Exercise directions » The word "Sheet" marks the lines you need; copy each of them from the data.

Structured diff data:
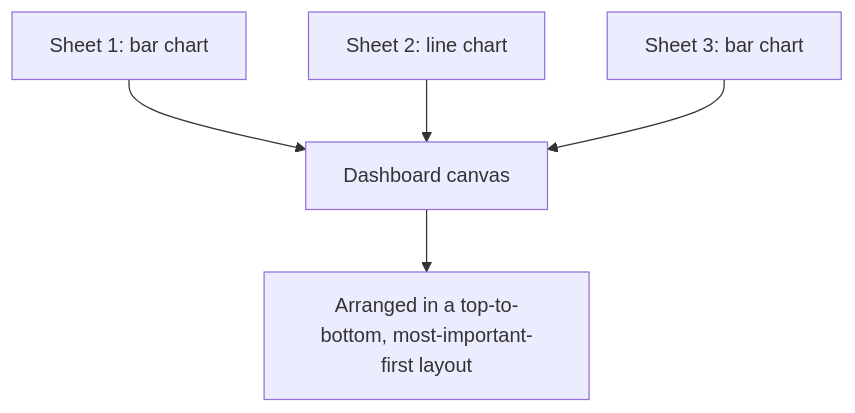
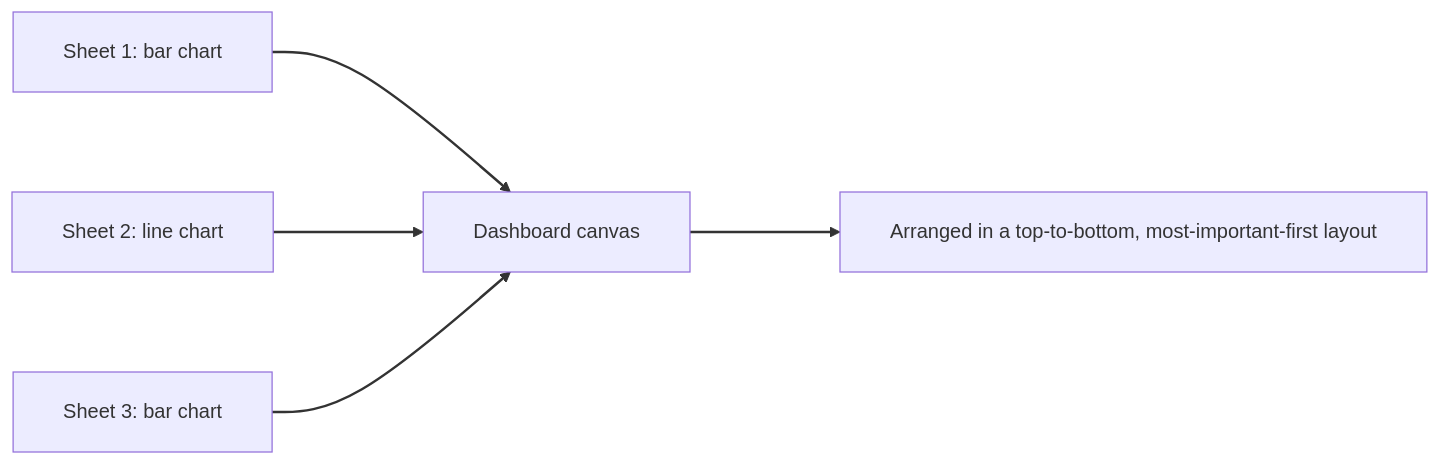
One commit to ritzrmx/Masai_Curriculum changed the second of 2 diagrams in IITP_AIML_Regional/IITP-GenAI-TA-I2606 & IITP-GenAI-TE-I-2608/Module-3/Academic Session 20 - Building a Dashboard/pre-read - Building a Dashboard.md. Above: the diagram before and after it, drawn with Mermaid. The commit also changed other lines of this file and 42 other files, not shown here.

Commit message:
chore: standardize mermaid mental-map and pre-read styling

````diff
--- a/IITP_AIML_Regional/IITP-GenAI-TA-I2606 & IITP-GenAI-TE-I-2608/Module-3/Academic Session 20 - Building a Dashboard/pre-read - Building a Dashboard.md
+++ b/IITP_AIML_Regional/IITP-GenAI-TA-I2606 & IITP-GenAI-TE-I-2608/Module-3/Academic Session 20 - Building a Dashboard/pre-read - Building a Dashboard.md
@@ -116,7 +125,11 @@
 ```mermaid
-flowchart TD
+%%{init: {'themeVariables': {'fontSize': '16px'}, 'flowchart': {'useMaxWidth': false, 'htmlLabels': true, 'nodeSpacing': 80, 'rankSpacing': 120, 'wrappingWidth': 620, 'padding': 20}}}%%
+flowchart LR
     A[Sheet 1: bar chart] --> D[Dashboard canvas]
     B[Sheet 2: line chart] --> D
     C[Sheet 3: bar chart] --> D
     D --> E[Arranged in a top-to-bottom, most-important-first layout]
+
+
+linkStyle default stroke-width:2px
 ```
````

Exercise result »
     A[Sheet 1: bar chart] --> D[Dashboard canvas]
     B[Sheet 2: line chart] --> D
     C[Sheet 3: bar chart] --> D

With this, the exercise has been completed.